* _Directions_
Pick each line containing the word "generator" out of the data below.

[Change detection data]
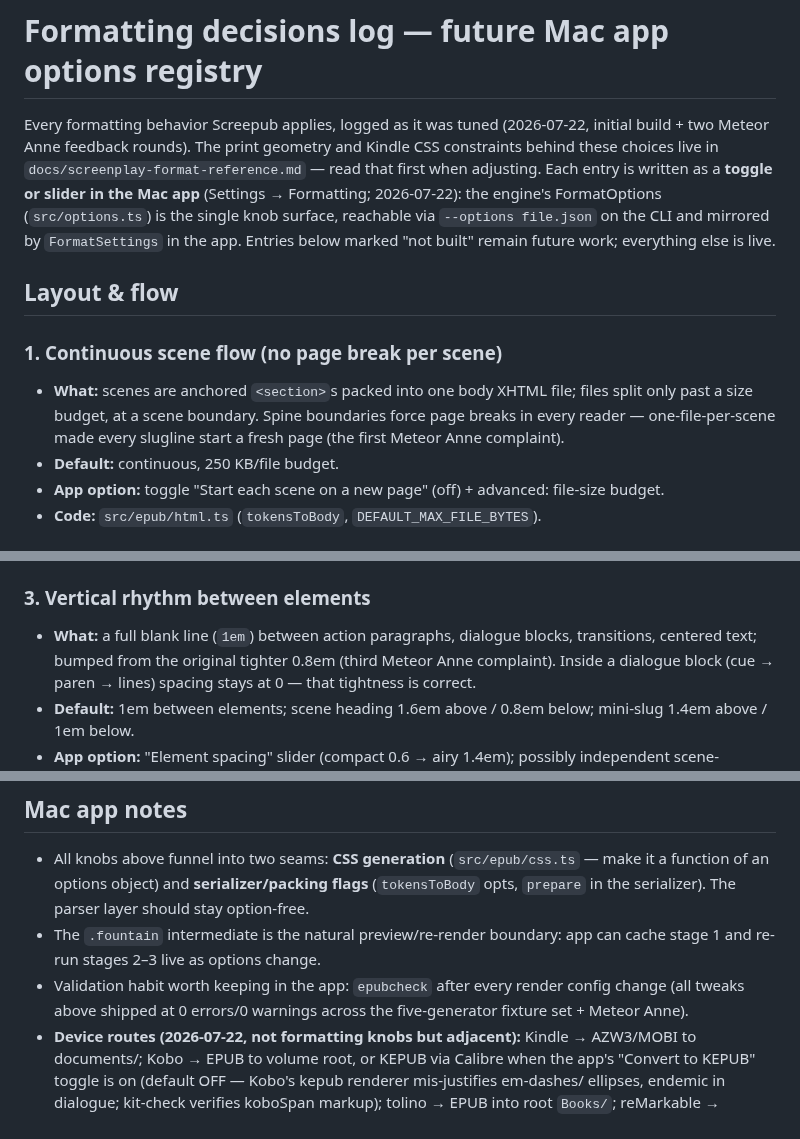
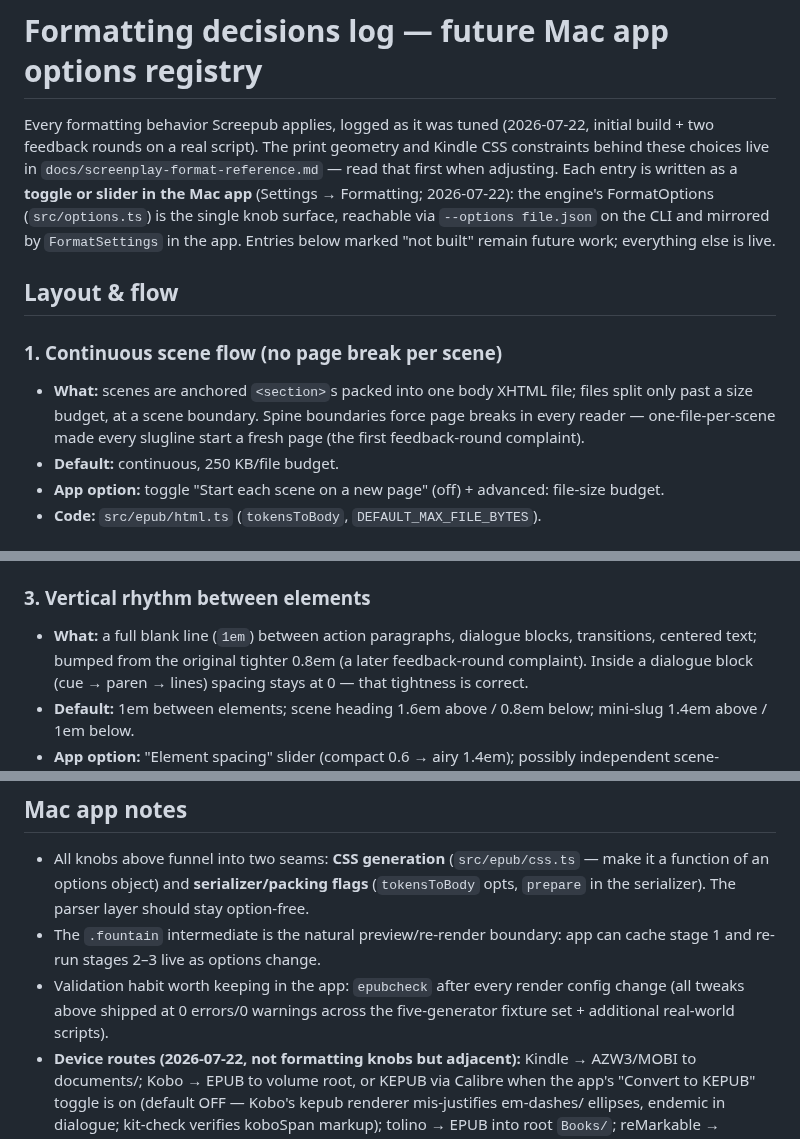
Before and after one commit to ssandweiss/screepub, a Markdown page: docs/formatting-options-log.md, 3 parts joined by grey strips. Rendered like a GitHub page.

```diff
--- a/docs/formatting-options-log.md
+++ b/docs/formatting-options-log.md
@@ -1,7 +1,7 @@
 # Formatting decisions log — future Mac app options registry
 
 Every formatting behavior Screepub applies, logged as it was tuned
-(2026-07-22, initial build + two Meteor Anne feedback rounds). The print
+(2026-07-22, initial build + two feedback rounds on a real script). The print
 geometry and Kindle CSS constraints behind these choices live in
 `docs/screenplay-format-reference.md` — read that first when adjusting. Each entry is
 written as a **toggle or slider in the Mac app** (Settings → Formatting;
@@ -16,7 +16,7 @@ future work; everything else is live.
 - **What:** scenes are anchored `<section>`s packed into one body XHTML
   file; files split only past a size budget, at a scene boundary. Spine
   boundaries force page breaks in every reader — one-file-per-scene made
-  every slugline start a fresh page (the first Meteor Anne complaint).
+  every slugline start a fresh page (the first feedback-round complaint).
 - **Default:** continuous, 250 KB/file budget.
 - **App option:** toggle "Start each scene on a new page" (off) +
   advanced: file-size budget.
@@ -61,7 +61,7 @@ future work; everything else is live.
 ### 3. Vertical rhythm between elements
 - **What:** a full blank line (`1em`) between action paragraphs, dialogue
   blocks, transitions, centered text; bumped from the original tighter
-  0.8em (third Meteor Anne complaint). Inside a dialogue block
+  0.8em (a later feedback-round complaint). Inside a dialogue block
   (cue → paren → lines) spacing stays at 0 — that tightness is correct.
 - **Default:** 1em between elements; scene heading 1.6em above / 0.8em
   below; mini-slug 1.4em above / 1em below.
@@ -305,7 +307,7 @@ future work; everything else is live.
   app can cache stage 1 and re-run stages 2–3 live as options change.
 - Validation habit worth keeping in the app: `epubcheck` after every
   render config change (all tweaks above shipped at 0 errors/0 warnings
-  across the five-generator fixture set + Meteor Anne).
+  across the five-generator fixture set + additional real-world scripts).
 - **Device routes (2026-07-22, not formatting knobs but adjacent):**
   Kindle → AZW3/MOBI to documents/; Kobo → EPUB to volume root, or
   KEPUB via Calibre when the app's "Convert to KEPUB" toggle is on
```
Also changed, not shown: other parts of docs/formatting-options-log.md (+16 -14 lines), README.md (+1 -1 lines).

--

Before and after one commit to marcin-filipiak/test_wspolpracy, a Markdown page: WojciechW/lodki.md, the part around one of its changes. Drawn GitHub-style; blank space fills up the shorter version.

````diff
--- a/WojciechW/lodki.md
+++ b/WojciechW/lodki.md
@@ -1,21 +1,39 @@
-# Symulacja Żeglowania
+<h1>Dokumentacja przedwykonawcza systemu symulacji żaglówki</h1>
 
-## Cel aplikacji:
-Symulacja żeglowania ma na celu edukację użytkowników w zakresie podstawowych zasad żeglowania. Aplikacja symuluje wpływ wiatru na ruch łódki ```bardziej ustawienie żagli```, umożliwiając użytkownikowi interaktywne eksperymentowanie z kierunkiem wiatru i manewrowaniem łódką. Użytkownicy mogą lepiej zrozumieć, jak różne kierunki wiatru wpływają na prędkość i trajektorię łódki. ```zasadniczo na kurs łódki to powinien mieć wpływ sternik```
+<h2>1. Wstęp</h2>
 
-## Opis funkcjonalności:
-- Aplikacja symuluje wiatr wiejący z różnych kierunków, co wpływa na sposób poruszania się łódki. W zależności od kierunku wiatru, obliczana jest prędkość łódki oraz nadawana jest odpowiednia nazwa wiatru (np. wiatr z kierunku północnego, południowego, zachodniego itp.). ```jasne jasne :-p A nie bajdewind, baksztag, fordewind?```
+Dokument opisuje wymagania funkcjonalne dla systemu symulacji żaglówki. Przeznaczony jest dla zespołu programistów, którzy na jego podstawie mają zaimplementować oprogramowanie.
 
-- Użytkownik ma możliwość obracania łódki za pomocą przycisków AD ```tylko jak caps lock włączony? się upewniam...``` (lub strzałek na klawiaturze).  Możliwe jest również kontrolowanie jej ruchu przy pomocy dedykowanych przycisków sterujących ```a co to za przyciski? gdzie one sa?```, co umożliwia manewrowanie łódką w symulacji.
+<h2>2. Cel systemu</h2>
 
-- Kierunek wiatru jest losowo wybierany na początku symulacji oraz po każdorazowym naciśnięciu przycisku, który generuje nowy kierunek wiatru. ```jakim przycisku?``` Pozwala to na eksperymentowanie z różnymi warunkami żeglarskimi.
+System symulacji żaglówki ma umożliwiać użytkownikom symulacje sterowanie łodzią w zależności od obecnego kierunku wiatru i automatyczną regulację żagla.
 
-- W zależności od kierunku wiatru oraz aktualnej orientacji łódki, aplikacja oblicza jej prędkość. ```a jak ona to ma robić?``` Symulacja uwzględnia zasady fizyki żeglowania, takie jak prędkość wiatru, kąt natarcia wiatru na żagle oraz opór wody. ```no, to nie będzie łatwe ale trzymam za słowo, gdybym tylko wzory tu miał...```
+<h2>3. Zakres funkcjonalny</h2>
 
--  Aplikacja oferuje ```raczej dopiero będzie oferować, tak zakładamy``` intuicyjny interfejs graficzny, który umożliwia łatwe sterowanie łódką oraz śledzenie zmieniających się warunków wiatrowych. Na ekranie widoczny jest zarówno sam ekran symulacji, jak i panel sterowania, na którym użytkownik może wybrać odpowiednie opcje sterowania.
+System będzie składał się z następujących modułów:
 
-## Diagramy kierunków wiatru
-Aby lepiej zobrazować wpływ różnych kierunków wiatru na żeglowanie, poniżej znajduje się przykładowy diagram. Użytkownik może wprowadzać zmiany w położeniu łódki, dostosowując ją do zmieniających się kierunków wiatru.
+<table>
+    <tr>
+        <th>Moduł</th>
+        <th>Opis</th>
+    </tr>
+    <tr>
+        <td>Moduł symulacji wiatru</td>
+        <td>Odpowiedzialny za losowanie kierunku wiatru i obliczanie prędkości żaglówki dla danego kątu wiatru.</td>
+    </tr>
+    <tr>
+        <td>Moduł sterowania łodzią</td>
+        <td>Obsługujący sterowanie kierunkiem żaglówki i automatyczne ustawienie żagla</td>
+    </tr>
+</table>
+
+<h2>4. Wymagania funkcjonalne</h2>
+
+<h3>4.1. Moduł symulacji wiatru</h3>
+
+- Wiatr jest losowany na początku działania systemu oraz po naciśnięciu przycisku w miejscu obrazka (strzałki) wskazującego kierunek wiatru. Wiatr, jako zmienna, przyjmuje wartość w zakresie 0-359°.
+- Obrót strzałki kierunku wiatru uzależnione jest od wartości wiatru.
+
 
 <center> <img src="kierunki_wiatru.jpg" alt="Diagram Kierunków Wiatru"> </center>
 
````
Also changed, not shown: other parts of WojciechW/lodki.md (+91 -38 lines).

* _Result of this task_
-  across the five-generator fixture set + Meteor Anne).
+  across the five-generator fixture set + additional real-world scripts).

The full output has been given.